In compensation, the government proposes to pay 6,500 hryvnia (around £170) to anyone who has lost their job because of the hostilities – but this payment is only a third of the average salary in many regions currently affected by the war. And the process by which employees are to receive compensation from the aggressor country is far from clear.
“Right now, for everyone who still has a job and is working on the home front towards Ukraine’s victory and the viability of the economy, it is extremely important to have at least minimal guarantees on labour rights and, as far as possible, to be confident they will be able to buy bread,” said Sandul. “The deregulation of these guarantees is extremely harmful.”
The new law also gives employers the right to cancel collective labour agreements, and significantly limits the rights of trade unions, reducing their role to one of “civilian oversight” of the new law.
The main right for employees is that, if they are facing a threat of active fighting or are unable to fulfil their duties, they can resign immediately (and do not have to give the 14 days’ notice currently required). But this right can only be exercised if their work is not related to defence or military operations.
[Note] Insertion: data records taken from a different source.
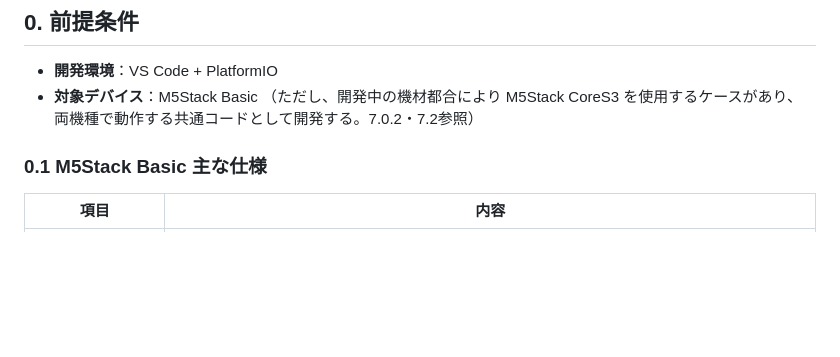
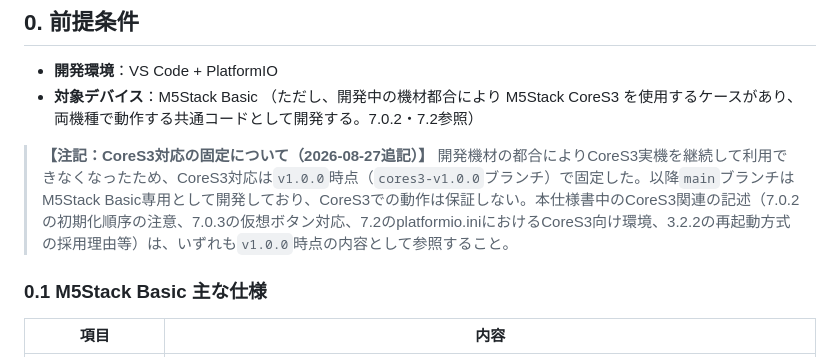
Before and after one commit to ymo999/m5stack-flight-tracker, a Markdown page: docs/プロジェクト仕様書_M5Stack_航空機スキャンシステム.md, the part around one of its changes. Drawn GitHub-style; blank space fills up the shorter version.

```diff
--- a/docs/プロジェクト仕様書_M5Stack_航空機スキャンシステム.md
+++ b/docs/プロジェクト仕様書_M5Stack_航空機スキャンシステム.md
@@ -12,6 +12,9 @@ APIとして「AirLabs API」を採用し、Wi-Fi接続のハードコーディ
 - **開発環境**：VS Code + PlatformIO
 - **対象デバイス**：M5Stack Basic
   （ただし、開発中の機材都合により M5Stack CoreS3 を使用するケースがあり、両機種で動作する共通コードとして開発する。7.0.2・7.2参照）
+
+> **【注記：CoreS3対応の固定について（2026-08-27追記）】**
+> 開発機材の都合によりCoreS3実機を継続して利用できなくなったため、CoreS3対応は`v1.0.0`時点（`cores3-v1.0.0`ブランチ）で固定した。以降`main`ブランチはM5Stack Basic専用として開発しており、CoreS3での動作は保証しない。本仕様書中のCoreS3関連の記述（7.0.2の初期化順序の注意、7.0.3の仮想ボタン対応、7.2のplatformio.iniにおけるCoreS3向け環境、3.2.2の再起動方式の採用理由等）は、いずれも`v1.0.0`時点の内容として参照すること。
 
 ### 0.1 M5Stack Basic 主な仕様
 
```
Also changed, not shown: other parts of docs/プロジェクト仕様書_M5Stack_航空機スキャンシステム.md (+1 -1 lines), README.md (+5 -4 lines).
The bill was adopted by the Ukrainian parliament without being considered by committees or discussed by MPs, but could still be vetoed by the president.
A trade union spokesperson, speaking on condition of anonymity, said that “a joint representative body of trade unions opposed this bill”. He refused to criticise the bill publicly, for fear of reprisals. He explained that, in wartime, trade unions would not oppose the changes, which, he hopes, will be temporary.
However, there are concerns that the bill will be the basis for a more radical transformation of labour and trade union legislation. Several months prior to Russia’s invasion of Ukraine, the parliamentary committee for social policies and the Ministry of Economy made equally radical proposals to change labour law in favour of employers, and to significantly restrict the rights of trade unions.
As openDemocracy reported last October, the British Foreign Office was embroiled in a scandal over its advice to the Ukrainian government on how to push new labour legislation through parliament.
The leaked plan, marked with the logo of the British Embassy in Kyiv, noted that the proposed reforms were unpopular and recommended that the Minister of Economy “make its message easier and more emotional” in order to convince the Ukrainian public. With the UK’s support, the Ukrainian government has been pushing for the liberalisation of labour legislation, claiming it would make the country more attractive to investors and tackle informal employment.
We remind our readers that publication of articles on our site does not mean that we agree with what is written. Our policy is to publish anything which we consider of interest, so as to assist our readers in forming their opinions. Sometimes we even publish articles with which we totally disagree, since we believe it is important for our readers to be informed on as wide a spectrum of views as possible.